Evergreen, Shrubs, Decorative fruit or berries
Related to barberry (Berberis) and described under that name by some botanists. Easy to grow; good looking all year. Typically spiny-edged leaves are divided into leaflets; foliage can be quite prickly, so avoid setting mahonias too close to walkways or in other areas where they might snag passersby.
Yellow flowers are borne in dense, rounded to spike-like clusters and followed by berrylike, typically blue or blue-black (sometimes red or brown) fruit with a powdery bloom. Generally disease resistant, though foliage is sometimes disfigured by a small looper caterpillar. Fruit of all mahonias attracts birds. In general, pruning is needed only to remove old, damaged stems or to correct rank growth; cut those stems all the way to the ground.Mahonia japonica Bealei group
Native to China. Grows to 10–12 ft. tall and 10 ft. wide, with a strong pattern of vertical stems and horizontal leaves. The leaves reach over a foot long and are divided into 7–15 broad, thick, leathery leaflets to 5 in. long. Foliage is yellowish green above, gray-green below, with a small yellow patch at the base of each leaflet. Blooms in late winter, producing erect, 3–6-in.-long blossom spikes at ends of branches. Powdery blue berries. Striking against a background of stone, brick, wood, or glass. Plant in rich soil amended with ample organic matter. Takes sun in cool-summer areas; does best in partial shade elsewhere. Regular water.
Native to dry chaparral in lower elevations in California. Untidy growing wild. Freely branched shrub ...
Grows to 4 ft. tall and 5 ft. wide in mildest climates; in cold areas, it acts more like a root-hardy ...

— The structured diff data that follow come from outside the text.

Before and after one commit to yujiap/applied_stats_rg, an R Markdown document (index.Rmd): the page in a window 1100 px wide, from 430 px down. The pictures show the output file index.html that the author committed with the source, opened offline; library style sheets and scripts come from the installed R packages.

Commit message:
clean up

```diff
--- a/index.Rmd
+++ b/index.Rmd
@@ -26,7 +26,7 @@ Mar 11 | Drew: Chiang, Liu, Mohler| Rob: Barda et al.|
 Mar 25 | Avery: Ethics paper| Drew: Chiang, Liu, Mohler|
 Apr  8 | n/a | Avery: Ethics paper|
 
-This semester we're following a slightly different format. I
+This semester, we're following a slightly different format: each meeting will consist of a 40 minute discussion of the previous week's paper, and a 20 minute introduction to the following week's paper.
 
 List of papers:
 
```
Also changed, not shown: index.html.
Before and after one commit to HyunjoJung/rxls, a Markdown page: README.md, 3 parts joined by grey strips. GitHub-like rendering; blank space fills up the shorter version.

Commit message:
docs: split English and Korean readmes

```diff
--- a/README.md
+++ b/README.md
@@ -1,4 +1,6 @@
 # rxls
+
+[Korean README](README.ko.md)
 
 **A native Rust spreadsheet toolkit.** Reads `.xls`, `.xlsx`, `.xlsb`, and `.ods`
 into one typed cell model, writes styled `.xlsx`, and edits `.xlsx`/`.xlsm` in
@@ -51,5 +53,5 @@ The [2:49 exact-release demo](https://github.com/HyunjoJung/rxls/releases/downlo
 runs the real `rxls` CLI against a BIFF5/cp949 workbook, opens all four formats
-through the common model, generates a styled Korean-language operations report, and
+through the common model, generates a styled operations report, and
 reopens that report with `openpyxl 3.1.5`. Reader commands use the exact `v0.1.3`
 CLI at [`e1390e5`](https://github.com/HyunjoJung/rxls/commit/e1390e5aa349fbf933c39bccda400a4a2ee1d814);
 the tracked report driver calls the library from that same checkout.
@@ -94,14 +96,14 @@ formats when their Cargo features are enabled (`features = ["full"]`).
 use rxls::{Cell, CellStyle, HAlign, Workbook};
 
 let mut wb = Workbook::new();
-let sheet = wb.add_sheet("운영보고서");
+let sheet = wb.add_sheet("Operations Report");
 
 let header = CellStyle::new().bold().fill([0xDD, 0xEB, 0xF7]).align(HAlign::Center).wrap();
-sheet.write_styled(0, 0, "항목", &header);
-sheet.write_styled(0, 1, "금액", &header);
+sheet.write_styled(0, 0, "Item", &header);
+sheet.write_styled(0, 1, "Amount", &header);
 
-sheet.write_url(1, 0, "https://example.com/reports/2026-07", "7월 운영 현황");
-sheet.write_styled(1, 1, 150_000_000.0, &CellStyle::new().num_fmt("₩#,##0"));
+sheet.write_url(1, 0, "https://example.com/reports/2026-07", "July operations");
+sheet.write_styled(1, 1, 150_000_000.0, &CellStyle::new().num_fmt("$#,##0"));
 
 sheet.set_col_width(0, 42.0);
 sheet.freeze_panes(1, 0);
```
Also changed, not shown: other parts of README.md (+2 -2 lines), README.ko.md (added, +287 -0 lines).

Pinkish purple flowers are held on weeping, contorted branches; best with afternoon shade.